::: Input data
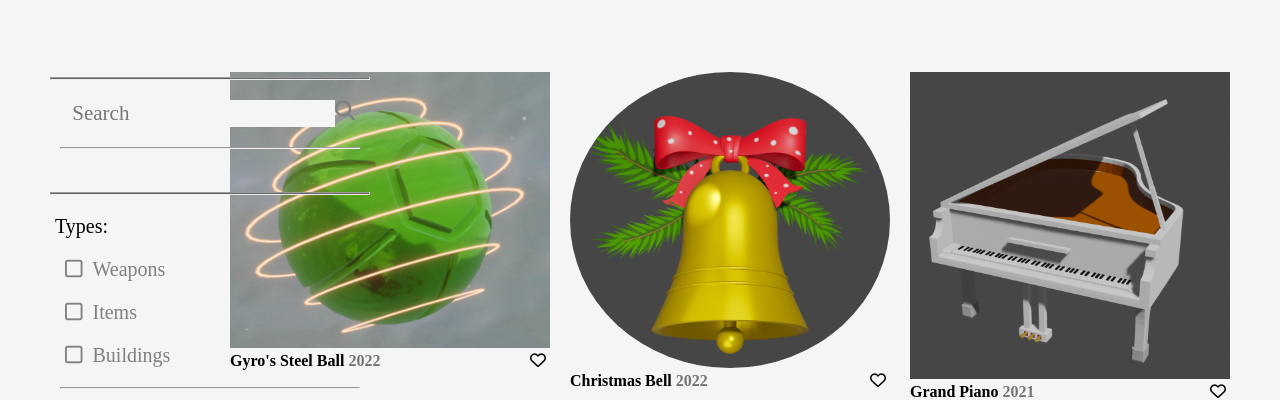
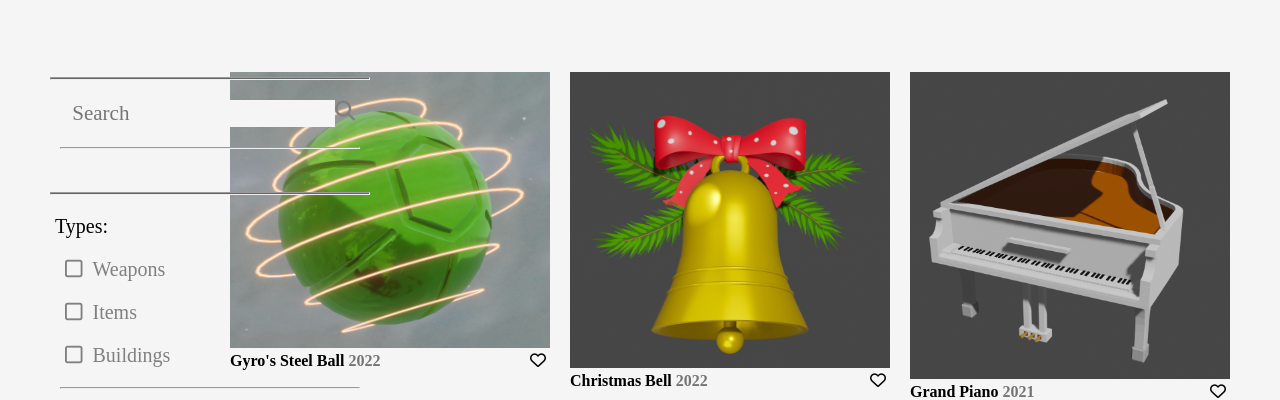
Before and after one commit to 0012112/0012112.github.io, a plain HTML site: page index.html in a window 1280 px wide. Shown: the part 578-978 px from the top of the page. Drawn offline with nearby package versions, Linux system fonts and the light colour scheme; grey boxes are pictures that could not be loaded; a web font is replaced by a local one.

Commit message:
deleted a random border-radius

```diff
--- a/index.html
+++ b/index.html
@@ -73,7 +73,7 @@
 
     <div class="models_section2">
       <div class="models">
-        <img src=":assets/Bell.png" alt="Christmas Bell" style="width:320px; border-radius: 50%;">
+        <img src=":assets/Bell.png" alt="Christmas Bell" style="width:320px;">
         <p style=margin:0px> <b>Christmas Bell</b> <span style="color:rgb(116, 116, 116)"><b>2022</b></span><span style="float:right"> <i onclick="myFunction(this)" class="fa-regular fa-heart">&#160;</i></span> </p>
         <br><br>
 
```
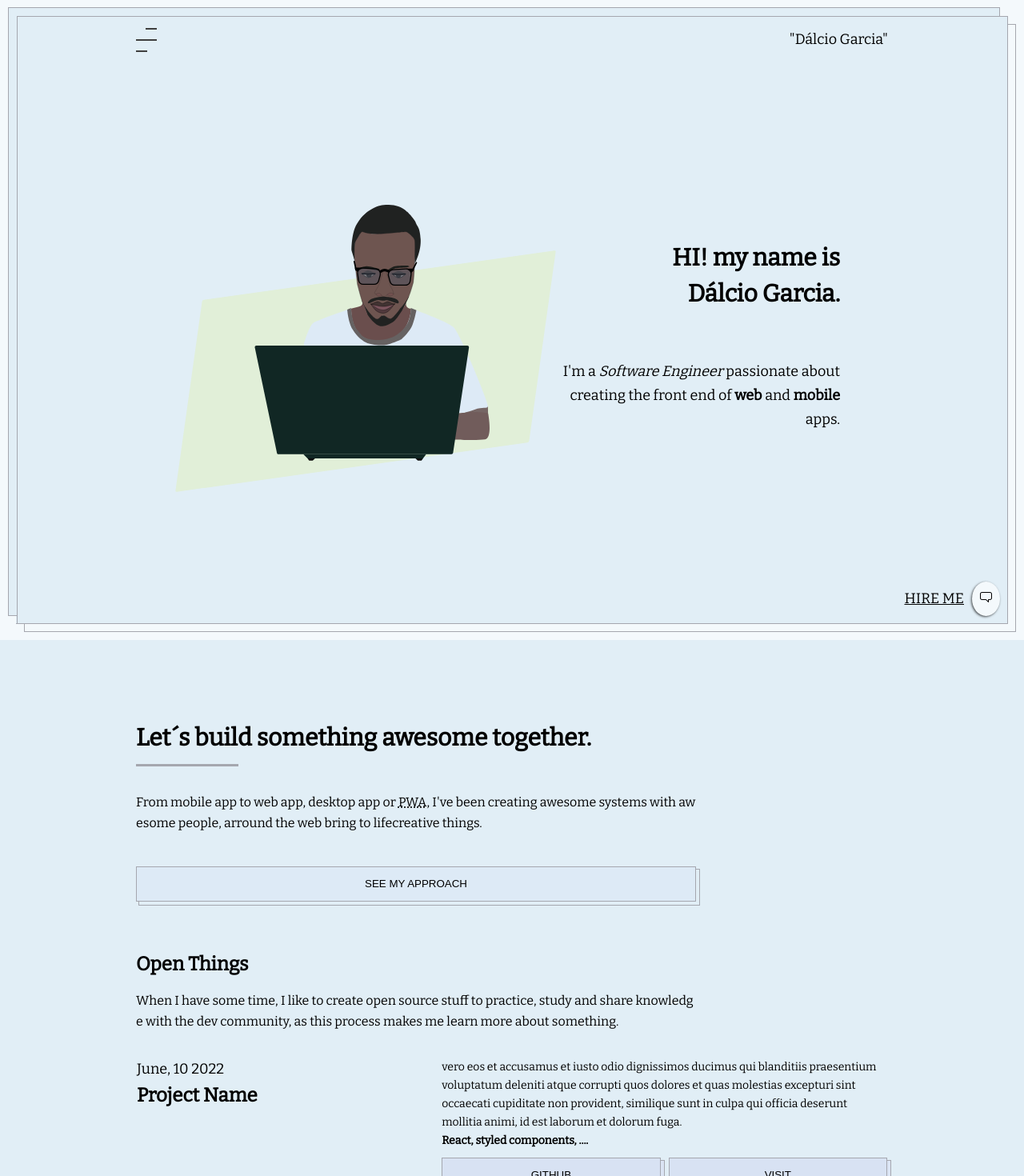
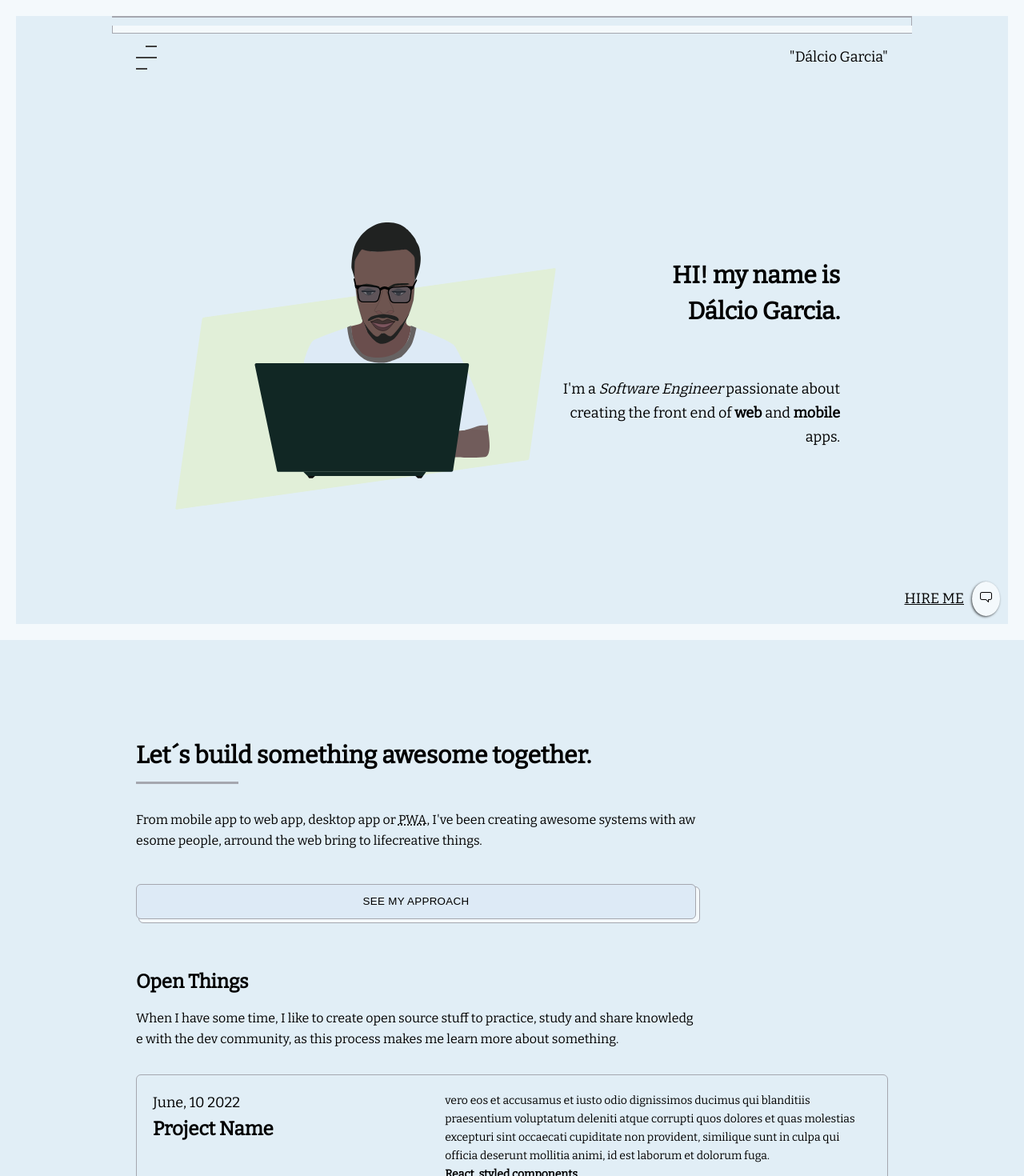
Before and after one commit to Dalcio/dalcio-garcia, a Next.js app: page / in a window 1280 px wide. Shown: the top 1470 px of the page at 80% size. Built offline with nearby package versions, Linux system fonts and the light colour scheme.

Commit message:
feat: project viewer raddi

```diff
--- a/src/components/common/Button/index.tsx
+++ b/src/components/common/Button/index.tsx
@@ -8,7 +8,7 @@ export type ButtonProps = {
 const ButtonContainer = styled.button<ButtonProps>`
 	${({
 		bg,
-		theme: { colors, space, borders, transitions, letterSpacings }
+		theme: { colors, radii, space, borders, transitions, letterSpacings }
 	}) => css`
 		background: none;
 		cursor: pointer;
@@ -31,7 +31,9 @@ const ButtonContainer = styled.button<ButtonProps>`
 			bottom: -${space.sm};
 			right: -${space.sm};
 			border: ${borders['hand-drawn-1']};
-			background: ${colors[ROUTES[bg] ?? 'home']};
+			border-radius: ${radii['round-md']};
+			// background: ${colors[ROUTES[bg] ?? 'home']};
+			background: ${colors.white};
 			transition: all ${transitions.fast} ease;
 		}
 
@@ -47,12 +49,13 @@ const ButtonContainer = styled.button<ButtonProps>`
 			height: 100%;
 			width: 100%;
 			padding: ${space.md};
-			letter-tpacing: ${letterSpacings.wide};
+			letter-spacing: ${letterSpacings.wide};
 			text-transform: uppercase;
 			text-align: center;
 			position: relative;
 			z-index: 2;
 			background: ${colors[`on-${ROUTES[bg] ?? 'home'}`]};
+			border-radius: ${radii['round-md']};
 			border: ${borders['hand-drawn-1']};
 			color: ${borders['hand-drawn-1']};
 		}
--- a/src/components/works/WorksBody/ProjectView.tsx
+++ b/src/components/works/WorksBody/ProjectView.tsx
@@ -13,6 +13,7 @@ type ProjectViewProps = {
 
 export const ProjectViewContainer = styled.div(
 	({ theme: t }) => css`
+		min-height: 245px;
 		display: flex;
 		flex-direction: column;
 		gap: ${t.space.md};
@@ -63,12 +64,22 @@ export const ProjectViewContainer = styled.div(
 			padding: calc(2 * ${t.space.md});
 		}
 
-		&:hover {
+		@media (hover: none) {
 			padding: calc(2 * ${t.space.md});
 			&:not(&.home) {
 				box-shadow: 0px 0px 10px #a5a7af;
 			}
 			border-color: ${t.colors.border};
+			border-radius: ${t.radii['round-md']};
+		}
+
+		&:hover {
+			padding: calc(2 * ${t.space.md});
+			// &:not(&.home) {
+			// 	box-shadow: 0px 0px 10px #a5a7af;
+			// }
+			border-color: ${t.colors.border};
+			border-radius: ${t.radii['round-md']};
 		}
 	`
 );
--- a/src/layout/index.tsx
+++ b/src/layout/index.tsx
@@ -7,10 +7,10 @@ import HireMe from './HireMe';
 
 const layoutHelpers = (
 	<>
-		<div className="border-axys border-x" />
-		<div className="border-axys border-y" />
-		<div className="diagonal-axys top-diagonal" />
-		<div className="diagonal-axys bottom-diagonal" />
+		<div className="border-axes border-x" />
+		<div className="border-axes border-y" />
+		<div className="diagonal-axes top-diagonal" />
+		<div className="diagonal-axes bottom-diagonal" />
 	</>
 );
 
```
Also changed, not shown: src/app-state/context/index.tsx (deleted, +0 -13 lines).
::::::
What to produce: Quote the material exactly. Pictures stay out.

Answer box:
Before and after one commit to 0012112/0012112.github.io, a plain HTML site: page index.html in a window 1280 px wide. Shown: the part 578-978 px from the top of the page. Drawn offline with nearby package versions, Linux system fonts and the light colour scheme; grey boxes are pictures that could not be loaded; a web font is replaced by a local one.

Commit message:
deleted a random border-radius

```diff
--- a/index.html
+++ b/index.html
@@ -73,7 +73,7 @@
 
     <div class="models_section2">
       <div class="models">
-        <img src=":assets/Bell.png" alt="Christmas Bell" style="width:320px; border-radius: 50%;">
+        <img src=":assets/Bell.png" alt="Christmas Bell" style="width:320px;">
         <p style=margin:0px> <b>Christmas Bell</b> <span style="color:rgb(116, 116, 116)"><b>2022</b></span><span style="float:right"> <i onclick="myFunction(this)" class="fa-regular fa-heart">&#160;</i></span> </p>
         <br><br>
 
```
Before and after one commit to Dalcio/dalcio-garcia, a Next.js app: page / in a window 1280 px wide. Shown: the top 1470 px of the page at 80% size. Built offline with nearby package versions, Linux system fonts and the light colour scheme.

Commit message:
feat: project viewer raddi

```diff
--- a/src/components/common/Button/index.tsx
+++ b/src/components/common/Button/index.tsx
@@ -8,7 +8,7 @@ export type ButtonProps = {
 const ButtonContainer = styled.button<ButtonProps>`
 	${({
 		bg,
-		theme: { colors, space, borders, transitions, letterSpacings }
+		theme: { colors, radii, space, borders, transitions, letterSpacings }
 	}) => css`
 		background: none;
 		cursor: pointer;
@@ -31,7 +31,9 @@ const ButtonContainer = styled.button<ButtonProps>`
 			bottom: -${space.sm};
 			right: -${space.sm};
 			border: ${borders['hand-drawn-1']};
-			background: ${colors[ROUTES[bg] ?? 'home']};
+			border-radius: ${radii['round-md']};
+			// background: ${colors[ROUTES[bg] ?? 'home']};
+			background: ${colors.white};
 			transition: all ${transitions.fast} ease;
 		}
 
@@ -47,12 +49,13 @@ const ButtonContainer = styled.button<ButtonProps>`
 			height: 100%;
 			width: 100%;
 			padding: ${space.md};
-			letter-tpacing: ${letterSpacings.wide};
+			letter-spacing: ${letterSpacings.wide};
 			text-transform: uppercase;
 			text-align: center;
 			position: relative;
 			z-index: 2;
 			background: ${colors[`on-${ROUTES[bg] ?? 'home'}`]};
+			border-radius: ${radii['round-md']};
 			border: ${borders['hand-drawn-1']};
 			color: ${borders['hand-drawn-1']};
 		}
--- a/src/components/works/WorksBody/ProjectView.tsx
+++ b/src/components/works/WorksBody/ProjectView.tsx
@@ -13,6 +13,7 @@ type ProjectViewProps = {
 
 export const ProjectViewContainer = styled.div(
 	({ theme: t }) => css`
+		min-height: 245px;
 		display: flex;
 		flex-direction: column;
 		gap: ${t.space.md};
@@ -63,12 +64,22 @@ export const ProjectViewContainer = styled.div(
 			padding: calc(2 * ${t.space.md});
 		}
 
-		&:hover {
+		@media (hover: none) {
 			padding: calc(2 * ${t.space.md});
 			&:not(&.home) {
 				box-shadow: 0px 0px 10px #a5a7af;
 			}
 			border-color: ${t.colors.border};
+			border-radius: ${t.radii['round-md']};
+		}
+
+		&:hover {
+			padding: calc(2 * ${t.space.md});
+			// &:not(&.home) {
+			// 	box-shadow: 0px 0px 10px #a5a7af;
+			// }
+			border-color: ${t.colors.border};
+			border-radius: ${t.radii['round-md']};
 		}
 	`
 );
--- a/src/layout/index.tsx
+++ b/src/layout/index.tsx
@@ -7,10 +7,10 @@ import HireMe from './HireMe';
 
 const layoutHelpers = (
 	<>
-		<div className="border-axys border-x" />
-		<div className="border-axys border-y" />
-		<div className="diagonal-axys top-diagonal" />
-		<div className="diagonal-axys bottom-diagonal" />
+		<div className="border-axes border-x" />
+		<div className="border-axes border-y" />
+		<div className="diagonal-axes top-diagonal" />
+		<div className="diagonal-axes bottom-diagonal" />
 	</>
 );
 
```
Also changed, not shown: src/app-state/context/index.tsx (deleted, +0 -13 lines).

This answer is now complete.